What the task requires: Which lines in the data below contain the word "server"? Pull each of them out.

(Difference listings)
=-=-=

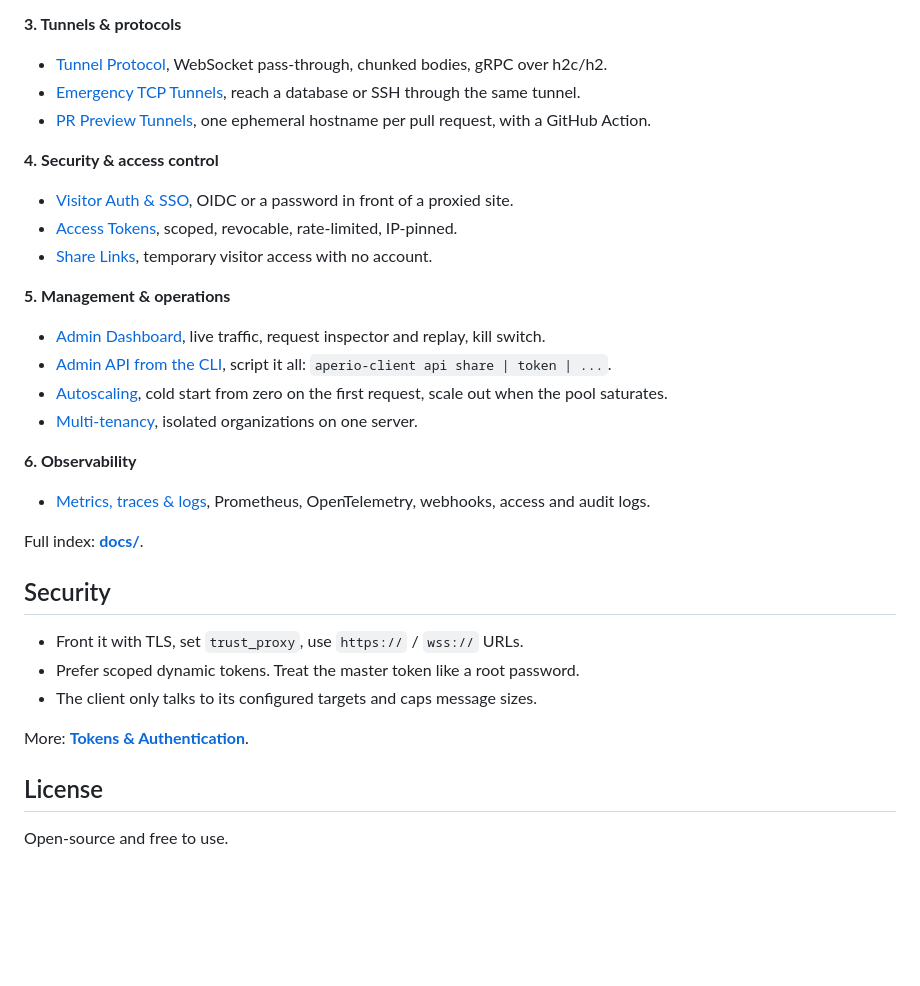
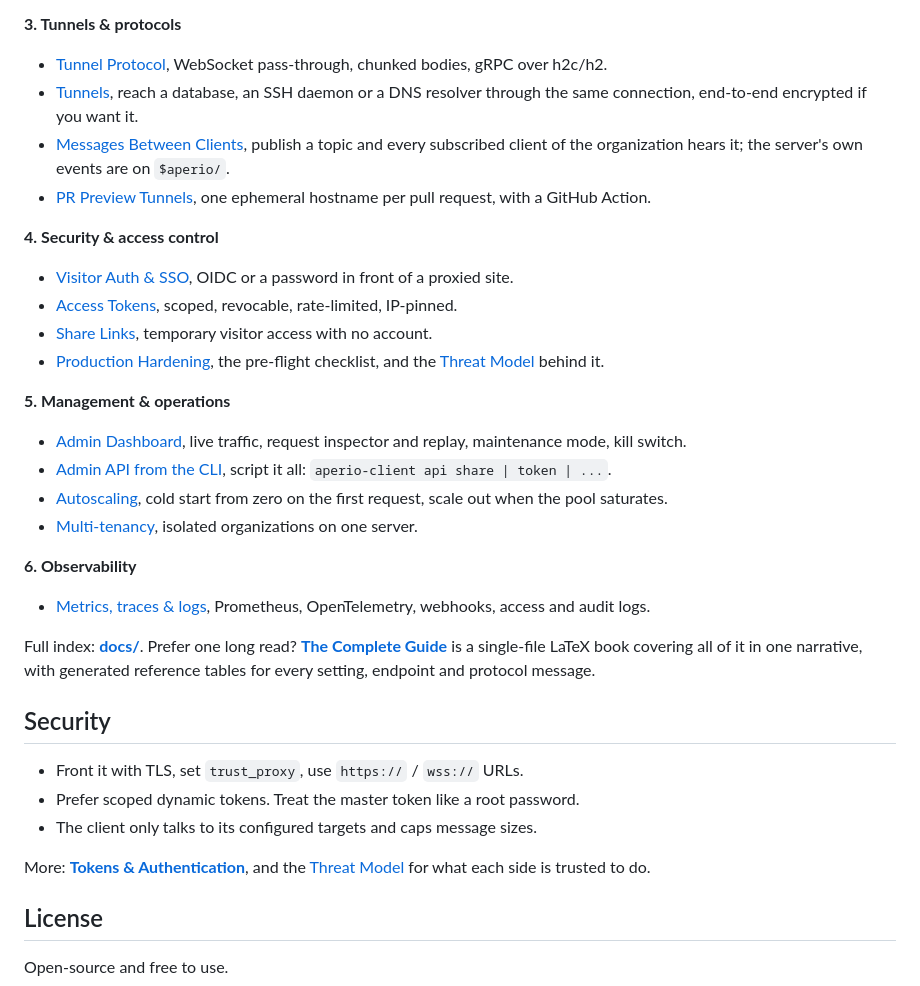
Before and after one commit to co3moz/aperio, a Markdown page: README.md, the part around one of its changes. Drawn GitHub-style; blank space fills up the shorter version.

```diff
--- a/README.md
+++ b/README.md
@@ -60,7 +104,8 @@ Click a feature for the details.
 **3. Tunnels & protocols**
 
 - [Tunnel Protocol](docs/tunnel-protocol.md), WebSocket pass-through, chunked bodies, gRPC over h2c/h2.
-- [Emergency TCP Tunnels](docs/emergency-tunnels.md), reach a database or SSH through the same tunnel.
+- [Tunnels](docs/emergency-tunnels.md), reach a database, an SSH daemon or a DNS resolver through the same connection, end-to-end encrypted if you want it.
+- [Messages Between Clients](docs/messaging.md), publish a topic and every subscribed client of the organization hears it; the server's own events are on `$aperio/`.
 - [PR Preview Tunnels](docs/ephemeral-tunnels.md), one ephemeral hostname per pull request, with a GitHub Action.
 
 **4. Security & access control**
@@ -68,10 +113,11 @@ Click a feature for the details.
 - [Visitor Auth & SSO](docs/tokens-and-auth.md#protecting-proxied-traffic), OIDC or a password in front of a proxied site.
 - [Access Tokens](docs/tokens-and-auth.md#dynamic-tokens), scoped, revocable, rate-limited, IP-pinned.
 - [Share Links](docs/share-links.md), temporary visitor access with no account.
+- [Production Hardening](docs/production-hardening.md), the pre-flight checklist, and the [Threat Model](docs/threat-model.md) behind it.
 
 **5. Management & operations**
 
-- [Admin Dashboard](docs/dashboard.md), live traffic, request inspector and replay, kill switch.
+- [Admin Dashboard](docs/dashboard.md), live traffic, request inspector and replay, maintenance mode, kill switch.
 - [Admin API from the CLI](docs/cli-api.md), script it all: `aperio-client api share | token | ...`.
 - [Autoscaling](docs/autoscaling.md), cold start from zero on the first request, scale out when the pool saturates.
 - [Multi-tenancy](docs/organizations.md), isolated organizations on one server.
@@ -80,7 +126,7 @@ Click a feature for the details.
 
 - [Metrics, traces & logs](docs/observability.md), Prometheus, OpenTelemetry, webhooks, access and audit logs.
 
-Full index: **[docs/](docs/README.md)**.
+Full index: **[docs/](docs/README.md)**. Prefer one long read? [**The Complete Guide**](docs/book/aperio.tex) is a single-file LaTeX book covering all of it in one narrative, with generated reference tables for every setting, endpoint and protocol message.
 
 ## Security
 
@@ -88,7 +134,7 @@ Full index: **[docs/](docs/README.md)**.
 - Prefer scoped dynamic tokens. Treat the master token like a root password.
 - The client only talks to its configured targets and caps message sizes.
 
-More: **[Tokens & Authentication](docs/tokens-and-auth.md)**.
+More: **[Tokens & Authentication](docs/tokens-and-auth.md)**, and the [Threat Model](docs/threat-model.md) for what each side is trusted to do.
 
 ## License
 
```
Also changed, not shown: other parts of README.md (+45 -1 lines), CHANGELOG.md (+3 -0 lines), docs/images/dashboard-clients.png, docs/images/dashboard-inspector.png, docs/images/dashboard-overview.png, docs/images/dashboard-topology.png, docs/images/dashboard-traffic.png.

=-=-=

Problem solution:
+- [Messages Between Clients](docs/messaging.md), publish a topic and every subscribed client of the organization hears it; the server's own events are on `$aperio/`.
 - [Multi-tenancy](docs/organizations.md), isolated organizations on one server.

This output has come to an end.